Could you retype the records below exactly as they appear, skipping any pictures?

*** Opening of Data to use ***

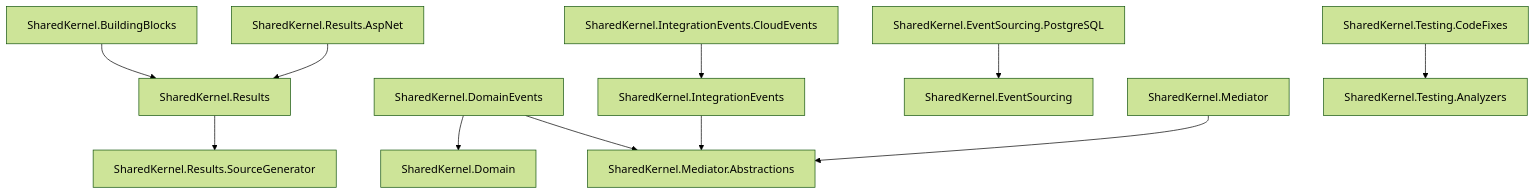
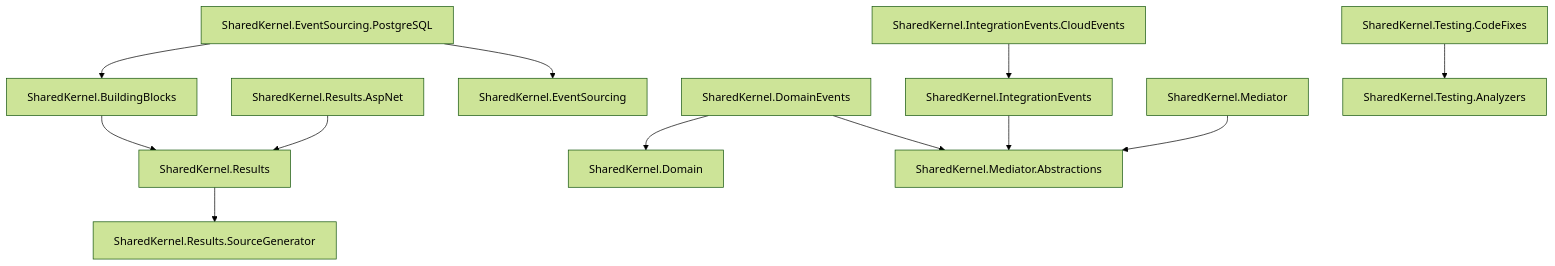
One commit to danigutsch/ViajantesTurismo changed the fourth of 4 diagrams in docs/architecture/boundaries-and-dependencies.md. Above: the diagram before and after it, drawn with Mermaid (forest theme). The commit also changed other lines of this file and 31 other files, not shown here.

````diff
--- a/docs/architecture/boundaries-and-dependencies.md
+++ b/docs/architecture/boundaries-and-dependencies.md
@@ -152,13 +153,14 @@
 ```mermaid
 flowchart TB
     SharedKernel_BuildingBlocks[SharedKernel.BuildingBlocks] --> SharedKernel_Results[SharedKernel.Results]
     SharedKernel_DomainEvents[SharedKernel.DomainEvents] --> SharedKernel_Domain[SharedKernel.Domain]
     SharedKernel_DomainEvents[SharedKernel.DomainEvents] --> SharedKernel_Mediator_Abstractions[SharedKernel.Mediator.Abstractions]
+    SharedKernel_EventSourcing_PostgreSQL[SharedKernel.EventSourcing.PostgreSQL] --> SharedKernel_BuildingBlocks[SharedKernel.BuildingBlocks]
     SharedKernel_EventSourcing_PostgreSQL[SharedKernel.EventSourcing.PostgreSQL] --> SharedKernel_EventSourcing[SharedKernel.EventSourcing]
     SharedKernel_IntegrationEvents[SharedKernel.IntegrationEvents] --> SharedKernel_Mediator_Abstractions[SharedKernel.Mediator.Abstractions]
     SharedKernel_IntegrationEvents_CloudEvents[SharedKernel.IntegrationEvents.CloudEvents] --> SharedKernel_IntegrationEvents[SharedKernel.IntegrationEvents]
     SharedKernel_Mediator[SharedKernel.Mediator] --> SharedKernel_Mediator_Abstractions[SharedKernel.Mediator.Abstractions]
     SharedKernel_Results[SharedKernel.Results] --> SharedKernel_Results_SourceGenerator[SharedKernel.Results.SourceGenerator]
     SharedKernel_Results_AspNet[SharedKernel.Results.AspNet] --> SharedKernel_Results[SharedKernel.Results]
     SharedKernel_Testing_CodeFixes[SharedKernel.Testing.CodeFixes] --> SharedKernel_Testing_Analyzers[SharedKernel.Testing.Analyzers]
 ```
````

*** Close of Data to use ***

- _Solution to this problem_:
One commit to danigutsch/ViajantesTurismo changed the fourth of 4 diagrams in docs/architecture/boundaries-and-dependencies.md. Above: the diagram before and after it, drawn with Mermaid (forest theme). The commit also changed other lines of this file and 31 other files, not shown here.

````diff
--- a/docs/architecture/boundaries-and-dependencies.md
+++ b/docs/architecture/boundaries-and-dependencies.md
@@ -152,13 +153,14 @@
 ```mermaid
 flowchart TB
     SharedKernel_BuildingBlocks[SharedKernel.BuildingBlocks] --> SharedKernel_Results[SharedKernel.Results]
     SharedKernel_DomainEvents[SharedKernel.DomainEvents] --> SharedKernel_Domain[SharedKernel.Domain]
     SharedKernel_DomainEvents[SharedKernel.DomainEvents] --> SharedKernel_Mediator_Abstractions[SharedKernel.Mediator.Abstractions]
+    SharedKernel_EventSourcing_PostgreSQL[SharedKernel.EventSourcing.PostgreSQL] --> SharedKernel_BuildingBlocks[SharedKernel.BuildingBlocks]
     SharedKernel_EventSourcing_PostgreSQL[SharedKernel.EventSourcing.PostgreSQL] --> SharedKernel_EventSourcing[SharedKernel.EventSourcing]
     SharedKernel_IntegrationEvents[SharedKernel.IntegrationEvents] --> SharedKernel_Mediator_Abstractions[SharedKernel.Mediator.Abstractions]
     SharedKernel_IntegrationEvents_CloudEvents[SharedKernel.IntegrationEvents.CloudEvents] --> SharedKernel_IntegrationEvents[SharedKernel.IntegrationEvents]
     SharedKernel_Mediator[SharedKernel.Mediator] --> SharedKernel_Mediator_Abstractions[SharedKernel.Mediator.Abstractions]
     SharedKernel_Results[SharedKernel.Results] --> SharedKernel_Results_SourceGenerator[SharedKernel.Results.SourceGenerator]
     SharedKernel_Results_AspNet[SharedKernel.Results.AspNet] --> SharedKernel_Results[SharedKernel.Results]
     SharedKernel_Testing_CodeFixes[SharedKernel.Testing.CodeFixes] --> SharedKernel_Testing_Analyzers[SharedKernel.Testing.Analyzers]
 ```
````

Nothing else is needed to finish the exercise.